- **Listed entries**:
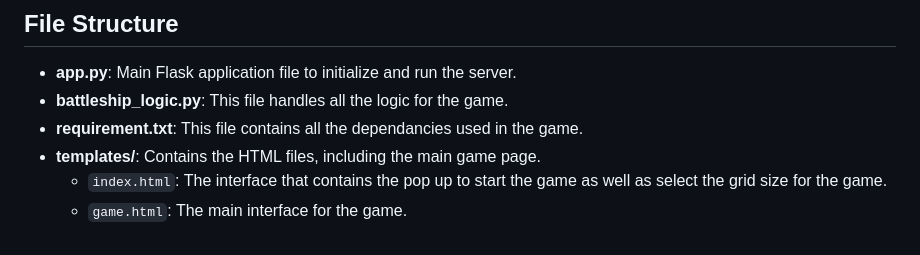
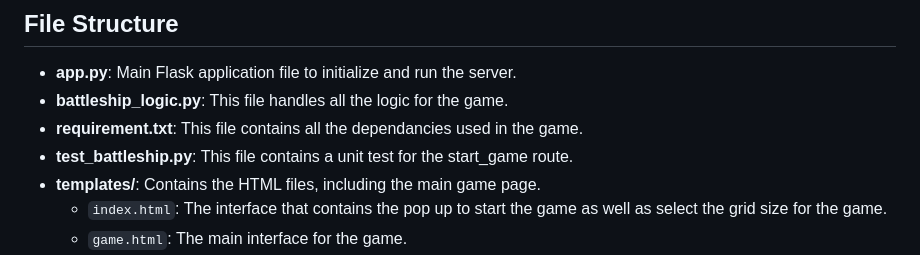
Before and after one commit to peleisaac/python-project-battleship-game, a Markdown page: README.md, the part around the change. Drawn GitHub-style.

Commit message:
Updated file structure in README.md with test_battleship file

```diff
--- a/README.md
+++ b/README.md
@@ -70,6 +70,7 @@ This project is a web-based implementation of the classic **Battleship** game. D
 - **app.py**: Main Flask application file to initialize and run the server.
 - **battleship_logic.py**: This file handles all the logic for the game.
 - **requirement.txt**: This file contains all the dependancies used in the game.
+- **test_battleship.py**: This file contains a unit test for the start_game route.
 - **templates/**: Contains the HTML files, including the main game page.
   - `index.html`: The interface that contains the pop up to start the game as well as select the grid size for the game.
   - `game.html`: The main interface for the game.
```
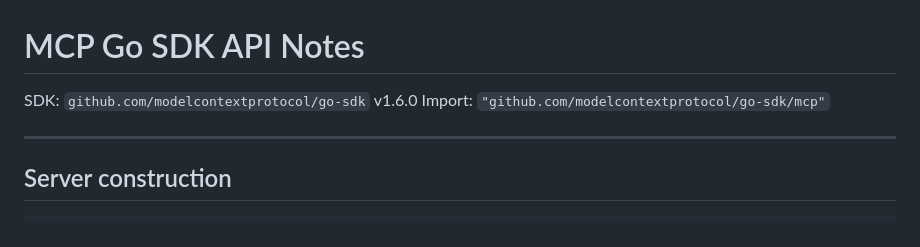
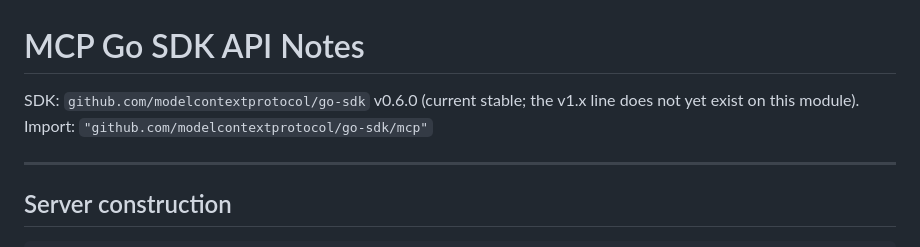
Before and after one commit to gnoverse/gno-mcp, a Markdown page: internal/server/README.md, the part around the change. Rendered like a GitHub page.

```diff
--- a/internal/server/README.md
+++ b/internal/server/README.md
@@ -1,6 +1,6 @@
 # MCP Go SDK API Notes
 
-SDK: `github.com/modelcontextprotocol/go-sdk` v1.6.0
+SDK: `github.com/modelcontextprotocol/go-sdk` v0.6.0 (current stable; the v1.x line does not yet exist on this module).
 Import: `"github.com/modelcontextprotocol/go-sdk/mcp"`
 
 ---
```
Also changed, not shown: adr/prxxxx_a2a_serve_mode.md (+1 -1 lines), adr/prxxxx_multichain_via_profiles.md (+2 -2 lines).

- **Aim of the exercise**: Where does "page" appear in the records above? Copy each line that holds it.

- **Reply**:
Before and after one commit to peleisaac/python-project-battleship-game, a Markdown page: README.md, the part around the change. Drawn GitHub-style.
 - **templates/**: Contains the HTML files, including the main game page.
Before and after one commit to gnoverse/gno-mcp, a Markdown page: internal/server/README.md, the part around the change. Rendered like a GitHub page.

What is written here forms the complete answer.